━━━━━ THE DATA

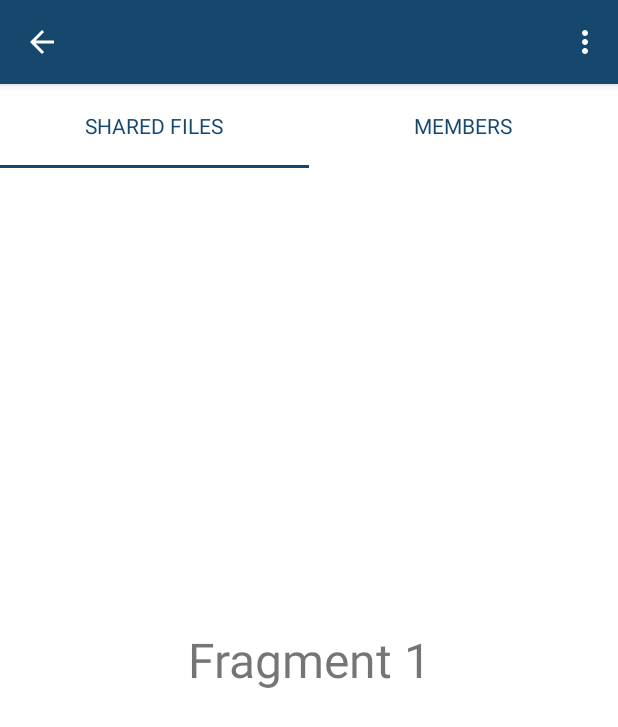
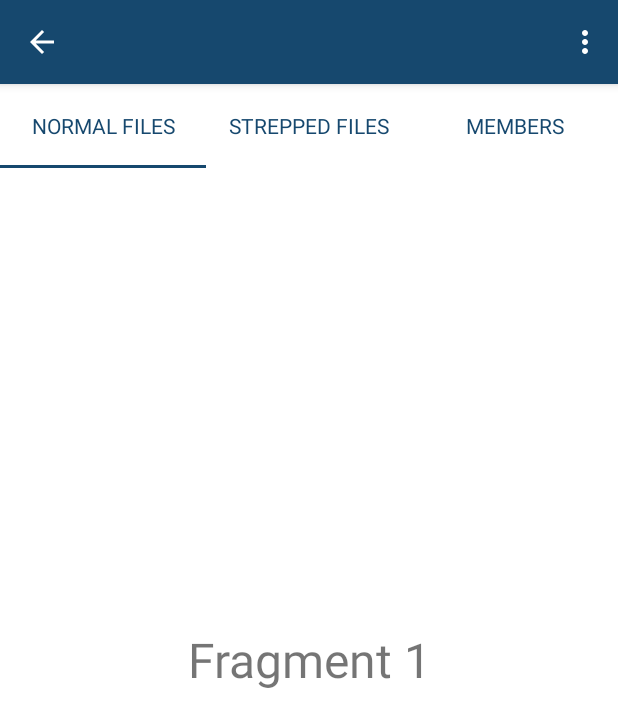
Before and after one commit to Kirlos-Melad/Private-Cloud-Storage, an Android app: the HomeActivity screen opened directly, with no data from a screen before it, on a phone screen of 412 x 824 dp. Shown: the top 727 px of the screen. Run offline under Robolectric (Android 15) with nearby library versions, the phone set to English and light mode, and no system bars; libraries missing offline, so code that uses them is left out: me.dm7.barcodescanner; 3 statements that could not run were skipped.

Commit message:
new changes
add one more fragment for strepped files and list view for members

```diff
--- a/app/build.gradle
+++ b/app/build.gradle
@@ -36,7 +36,7 @@ android {
 
 dependencies {
     implementation 'com.google.firebase:firebase-database-ktx'
-    implementation "com.android.support:appcompat-v7:31.3.1"
+    implementation "com.android.support:appcompat-v7:31.3.1.+"
     implementation "com.android.support:design:31.3.1"
     implementation "androidx.cardview:cardview:1.0.0"
     implementation "androidx.recyclerview:recyclerview:1.2.1"
--- a/app/src/main/java/com/example/privatecloudstorage/controller/Fragment1.java
+++ b/app/src/main/java/com/example/privatecloudstorage/controller/Fragment1.java
@@ -1,9 +1,8 @@
 package com.example.privatecloudstorage.controller;
 
+//import android.app.Fragment;
 import android.os.Bundle;
-
 import androidx.fragment.app.Fragment;
-
 import android.view.LayoutInflater;
 import android.view.View;
 import android.view.ViewGroup;
--- a/app/src/main/java/com/example/privatecloudstorage/controller/Fragment2.java
+++ b/app/src/main/java/com/example/privatecloudstorage/controller/Fragment2.java
@@ -1,5 +1,6 @@
 package com.example.privatecloudstorage.controller;
 
+//import android.app.Fragment;
 import android.os.Bundle;
 
 import androidx.fragment.app.Fragment;
--- a/app/src/main/java/com/example/privatecloudstorage/controller/GroupListActivity.java
+++ b/app/src/main/java/com/example/privatecloudstorage/controller/GroupListActivity.java
@@ -117,7 +117,7 @@ public class GroupListActivity extends AppCompatActivity {
                          bundle.putString("selectedGroupName", group.getName());
                          bundle.putString("selectedGroupKey", group.getId());
 
-                         intent.putExtras(bundle); //Put Group number to your next Intent
+                         intent.putExtras(bundle);//Put Group number to your next Intent
                          startActivity(intent);
                      });
                  }
@@ -149,6 +149,10 @@ public class GroupListActivity extends AppCompatActivity {
                         startActivity(new Intent(GroupListActivity.this,ProfileActivity.class));
                         _ActivityGroupListBinding.drawerLayout.closeDrawer(GravityCompat.START);
                         break;
+                    case R.id.logout:
+                        firebaseAuthenticationManager.Logout();
+                        startActivity(new Intent(GroupListActivity.this,SignInActivity.class));
+                        _ActivityGroupListBinding.drawerLayout.closeDrawer(GravityCompat.START);
 
                 }
                 return true;
--- a/app/src/main/java/com/example/privatecloudstorage/controller/HomeActivity.java
+++ b/app/src/main/java/com/example/privatecloudstorage/controller/HomeActivity.java
@@ -5,6 +5,7 @@ import androidx.appcompat.app.AppCompatActivity;
 import androidx.fragment.app.FragmentPagerAdapter;
 import androidx.viewpager.widget.ViewPager;
 
+import android.content.Intent;
 import android.os.Bundle;
 import android.view.Menu;
 import android.view.MenuInflater;
@@ -17,7 +18,7 @@ import com.example.privatecloudstorage.databinding.ActivitySignInBinding;
 import com.google.android.material.tabs.TabLayout;
 
 public class HomeActivity extends AppCompatActivity {
-
+    public static final String TAG = "HomeActivity";
     private String mSelectedGroupName;
     private String mSelectedGroupKey;
     private @NonNull
@@ -41,12 +42,26 @@ public class HomeActivity extends AppCompatActivity {
         _ActivityHomeBinding.tabLayout.setupWithViewPager(_ActivityHomeBinding.viewPager);
 
         MainAdapter mainAdapter=new MainAdapter(getSupportFragmentManager(),FragmentPagerAdapter.BEHAVIOR_RESUME_ONLY_CURRENT_FRAGMENT);
-        mainAdapter.addFragment(new Fragment1(),"SHARED FILES");
-        mainAdapter.addFragment(new Fragment2(),"MEMBERS");
+        mainAdapter.addFragment(new Fragment1(),"NORMAL FILES");
+        mainAdapter.addFragment(new Fragment2(),"STREPPED FILES");
+
+
+        //TODO:use old Bundle if valid to be used more than one time
+        Bundle bundle1 = new Bundle();
+        bundle1.putString("selectedGroupKey1",mSelectedGroupKey);
+       // set Fragment class Arguments
+        Fragment3 fragobj = new Fragment3();
+        fragobj.setArguments(bundle1);
+        //getSupportFragmentManager().beginTransaction()
+          //      .replace(R.id.fragment_id, fragobj, TAG).commit();
+
+        mainAdapter.addFragment(fragobj,"MEMBERS");
+
 
         _ActivityHomeBinding.viewPager.setAdapter(mainAdapter);
 
     }
+
     @Override
     public boolean onCreateOptionsMenu(Menu menu) {
         MenuInflater inflater = getMenuInflater();
--- a/app/src/main/java/com/example/privatecloudstorage/model/FirebaseAuthenticationManager.java
+++ b/app/src/main/java/com/example/privatecloudstorage/model/FirebaseAuthenticationManager.java
@@ -140,6 +140,7 @@ public class FirebaseAuthenticationManager extends Observable {
      * @param activity the sign in activity
      */
     public void ForgetPassword(String email, final ProgressBar _ProgressBar, final Activity activity) {
+        //TODO: handel empty email/password in forget password request
         mFirebaseAuth.sendPasswordResetEmail(email).addOnCompleteListener(new OnCompleteListener<Void>() {
             @SuppressLint("LongLogTag")
             @Override
--- a/app/src/main/java/com/example/privatecloudstorage/model/ManagersMediator.java
+++ b/app/src/main/java/com/example/privatecloudstorage/model/ManagersMediator.java
@@ -63,6 +63,9 @@ public class ManagersMediator {
      */
     public void UserGroupsRetriever(IAction action){
         DATABASE_MANAGER.UserGroupsRetriever(action, EXECUTOR_SERVICE);
+    }
+    public void GroupMembersRetriever(String groupId , IAction action){
+        DATABASE_MANAGER.GroupMembersRetriever(groupId,action, EXECUTOR_SERVICE);
     }
 
     /**
--- a/app/src/main/res/layout/activity_home.xml
+++ b/app/src/main/res/layout/activity_home.xml
@@ -21,7 +21,14 @@
         <com.google.android.material.tabs.TabItem
             android:layout_width="wrap_content"
             android:layout_height="wrap_content"
-            android:text="SHARED FILES"
+            android:text="NORMAL FILES"
+            >
+
+        </com.google.android.material.tabs.TabItem>
+        <com.google.android.material.tabs.TabItem
+            android:layout_width="wrap_content"
+            android:layout_height="wrap_content"
+            android:text="STREPPED FILES"
             >
 
         </com.google.android.material.tabs.TabItem>
@@ -32,6 +39,7 @@
             >
 
         </com.google.android.material.tabs.TabItem>
+
     </com.google.android.material.tabs.TabLayout>
 
     <androidx.viewpager.widget.ViewPager
--- a/app/src/main/res/layout/activity_sign_in.xml
+++ b/app/src/main/res/layout/activity_sign_in.xml
@@ -49,6 +49,8 @@
         android:layout_marginRight="40dp"
         android:layout_marginTop="35dp"
         style="@style/Widget.MaterialComponents.TextInputLayout.OutlinedBox.Dense"
+        app:counterEnabled="true"
+        app:counterMaxLength="16"
         app:errorEnabled="true"
         app:layout_constraintBottom_toBottomOf="parent"
         app:layout_constraintEnd_toEndOf="parent"
--- a/app/src/main/res/layout/activity_sign_up.xml
+++ b/app/src/main/res/layout/activity_sign_up.xml
@@ -153,6 +153,8 @@
         android:textSize="18dp"
         android:textStyle="bold"
         style="@style/Widget.MaterialComponents.TextInputLayout.OutlinedBox.Dense"
+        app:counterEnabled="true"
+        app:counterMaxLength="16"
         app:errorEnabled="true"
         app:layout_constraintBottom_toBottomOf="parent"
         app:layout_constraintEnd_toEndOf="parent"
--- a/app/src/main/res/menu/main_menu.xml
+++ b/app/src/main/res/menu/main_menu.xml
@@ -41,6 +41,10 @@
     <item android:title="Communicate">
         <menu>
             <item
+                android:id="@+id/logout"
+                android:icon="@drawable/arrow_back"
+                android:title="Log out" />
+            <item
                 android:id="@+id/share"
                 android:icon="@drawable/ic_group"
                 android:title="Shared with Me" />
```
Also changed, not shown: app/src/main/java/com/example/privatecloudstorage/controller/Fragment3.java (added, +69 -0 lines), app/src/main/java/com/example/privatecloudstorage/controller/SignInActivity.java (+18 -2 lines), app/src/main/java/com/example/privatecloudstorage/model/FirebaseDatabaseManager.java (+27 -16 lines), app/src/main/res/drawable/arrow_back.xml (added, +11 -0 lines), app/src/main/res/layout/fragment_3.xml (added, +20 -0 lines).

━━━━━━━━━━

### WHAT YOU ARE ASKED TO DO
What lines in the listing above contain the word "fragobj"? Show each one.

### RESULT BELOW
+        Fragment3 fragobj = new Fragment3();
+        fragobj.setArguments(bundle1);
+          //      .replace(R.id.fragment_id, fragobj, TAG).commit();
+        mainAdapter.addFragment(fragobj,"MEMBERS");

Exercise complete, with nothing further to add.